However, there are no simple solutions when it comes to materials. A polyester shirt can have more than double the carbon footprint of a cotton shirt, but synthetic fibres generally have less impact on water and land than cotton5. Synthetic fibres made from recycled materials such as crushed plastic bottles or reclaimed fishing nets have around 50% lower emissions than using virgin fossil fuels6 but the microfibre release is likely to be the same.
Building a more sustainable fashion industry and curbing its destructive impact on our oceans will entail governments, brands, retailers and citizens all taking action together to help bring about the systemic change needed to end the exploitation of our planet.
Governments must act urgently to deal with fashion’s escalating environmental problem and as these solutions will, in turn, help tackle climate change, this should be a win-win. We are currently allowing companies to evade responsibility for their environmental impacts, so we also need to see mandatory due diligence and reporting for all major brands and retailers. Legislation should also be passed requiring all new washing machines to be fitted with effective filters to ensure maximum capture of microfibres.
Brands and retailers must change their business models and create products with longevity and quality. They must understand the true value of materials, which should be mindfully designed, redesigned and recuperated as a valuable resource. Brands must set Science-Based Targets and report annually on their progress.

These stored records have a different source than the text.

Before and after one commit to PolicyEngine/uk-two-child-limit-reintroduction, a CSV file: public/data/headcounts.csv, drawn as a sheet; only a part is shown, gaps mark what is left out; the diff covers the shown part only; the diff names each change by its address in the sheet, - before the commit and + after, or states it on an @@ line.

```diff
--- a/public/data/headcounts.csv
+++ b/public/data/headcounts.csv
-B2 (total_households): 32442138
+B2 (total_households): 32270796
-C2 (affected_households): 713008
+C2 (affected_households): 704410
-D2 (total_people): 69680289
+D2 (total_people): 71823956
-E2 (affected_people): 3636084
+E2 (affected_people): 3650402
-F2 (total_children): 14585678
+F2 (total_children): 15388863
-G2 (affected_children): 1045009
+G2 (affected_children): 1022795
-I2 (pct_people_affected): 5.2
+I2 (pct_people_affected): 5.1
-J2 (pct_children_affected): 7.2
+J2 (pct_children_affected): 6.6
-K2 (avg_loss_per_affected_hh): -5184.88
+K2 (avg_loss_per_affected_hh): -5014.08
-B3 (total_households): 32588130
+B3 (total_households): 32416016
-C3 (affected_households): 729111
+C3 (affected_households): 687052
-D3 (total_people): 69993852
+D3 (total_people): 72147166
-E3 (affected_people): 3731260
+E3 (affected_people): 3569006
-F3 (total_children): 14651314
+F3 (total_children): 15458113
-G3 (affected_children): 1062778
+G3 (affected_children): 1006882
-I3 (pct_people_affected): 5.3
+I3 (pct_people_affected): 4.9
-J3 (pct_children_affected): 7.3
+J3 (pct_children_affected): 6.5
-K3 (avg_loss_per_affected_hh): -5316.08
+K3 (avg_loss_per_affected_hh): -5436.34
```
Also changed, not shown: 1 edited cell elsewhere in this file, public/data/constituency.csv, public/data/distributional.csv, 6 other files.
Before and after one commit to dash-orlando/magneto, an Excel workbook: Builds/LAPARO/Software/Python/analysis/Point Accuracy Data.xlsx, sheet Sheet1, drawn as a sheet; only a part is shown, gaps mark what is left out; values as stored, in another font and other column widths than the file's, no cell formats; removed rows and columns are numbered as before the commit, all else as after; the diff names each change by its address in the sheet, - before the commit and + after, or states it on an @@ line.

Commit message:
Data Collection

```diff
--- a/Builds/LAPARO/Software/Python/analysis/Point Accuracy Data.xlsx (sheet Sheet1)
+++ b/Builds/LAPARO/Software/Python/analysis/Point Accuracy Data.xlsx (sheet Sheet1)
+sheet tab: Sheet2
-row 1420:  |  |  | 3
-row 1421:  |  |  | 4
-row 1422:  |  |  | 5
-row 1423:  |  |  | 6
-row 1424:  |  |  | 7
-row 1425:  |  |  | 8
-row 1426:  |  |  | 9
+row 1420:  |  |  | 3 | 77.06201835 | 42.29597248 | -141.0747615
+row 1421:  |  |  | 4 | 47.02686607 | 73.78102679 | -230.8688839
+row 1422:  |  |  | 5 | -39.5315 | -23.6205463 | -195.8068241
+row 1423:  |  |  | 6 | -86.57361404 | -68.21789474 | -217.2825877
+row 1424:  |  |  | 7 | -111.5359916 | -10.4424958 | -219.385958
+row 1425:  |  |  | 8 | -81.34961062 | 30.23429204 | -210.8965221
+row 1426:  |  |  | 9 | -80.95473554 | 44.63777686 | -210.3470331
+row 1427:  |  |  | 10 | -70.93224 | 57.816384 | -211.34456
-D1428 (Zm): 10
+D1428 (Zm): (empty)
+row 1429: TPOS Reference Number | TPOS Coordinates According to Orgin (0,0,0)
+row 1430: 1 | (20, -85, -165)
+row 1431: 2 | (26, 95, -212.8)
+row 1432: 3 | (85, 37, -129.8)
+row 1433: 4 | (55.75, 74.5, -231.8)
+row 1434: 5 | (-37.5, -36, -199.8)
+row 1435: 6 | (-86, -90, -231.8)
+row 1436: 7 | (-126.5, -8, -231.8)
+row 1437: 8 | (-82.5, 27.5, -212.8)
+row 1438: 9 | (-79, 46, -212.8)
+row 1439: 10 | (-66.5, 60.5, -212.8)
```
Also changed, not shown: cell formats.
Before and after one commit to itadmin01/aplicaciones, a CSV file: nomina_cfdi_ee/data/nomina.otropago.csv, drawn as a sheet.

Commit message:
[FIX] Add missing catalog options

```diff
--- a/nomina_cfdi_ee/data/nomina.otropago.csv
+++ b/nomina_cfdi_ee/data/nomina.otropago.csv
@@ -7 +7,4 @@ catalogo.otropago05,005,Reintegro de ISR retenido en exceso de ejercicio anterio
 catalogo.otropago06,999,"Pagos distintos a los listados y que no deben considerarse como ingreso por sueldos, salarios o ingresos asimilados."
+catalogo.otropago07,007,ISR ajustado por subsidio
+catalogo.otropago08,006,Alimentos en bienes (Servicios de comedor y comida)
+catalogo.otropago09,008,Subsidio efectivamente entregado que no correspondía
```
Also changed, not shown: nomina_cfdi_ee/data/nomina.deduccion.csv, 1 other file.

And they must use sustainability to drive all aspects of their business.
It can be hard to know how best to care for our clothes as research on reducing microfibre shedding is limited and, at times, contradictory. Recent advice suggests short cycles, using liquid detergent and fabric softener and washing at a low temperature. What is certain is that the best way to reduce microfibre shedding is to wash our clothes less frequently. We can also rethink the fibres in our wardrobe and choose wisely when buying new clothes.
Finally, we can all use our voice and our power to demand that brands and legislators work to reduce the trillions of microfibres flooding into our waterways. That’s why Fashion Revolution has just launched a new hashtag #WhatsInMyClothes.
Fashion Revolution’s Manifesto states, “Fashion conserves and restores the environment. It does not deplete precious resources, degrade our soil, pollute our air and water, or harm our health. Fashion protects the welfare of all living things and safeguards our diverse ecosystems”. If we all work together, we can, and must, create a global fashion industry that conserves and restores the environment and values the wellbeing of everyone and everything living on this earth and in our oceans over growth and profit.
 Boucher and Friot, 2017
 Napper and Thompson, 2016
 Leonard, 2016
 Ellen MacArthur Foundation, 2017
 Olivetti et al., 2015
 Textile Exchange, 2017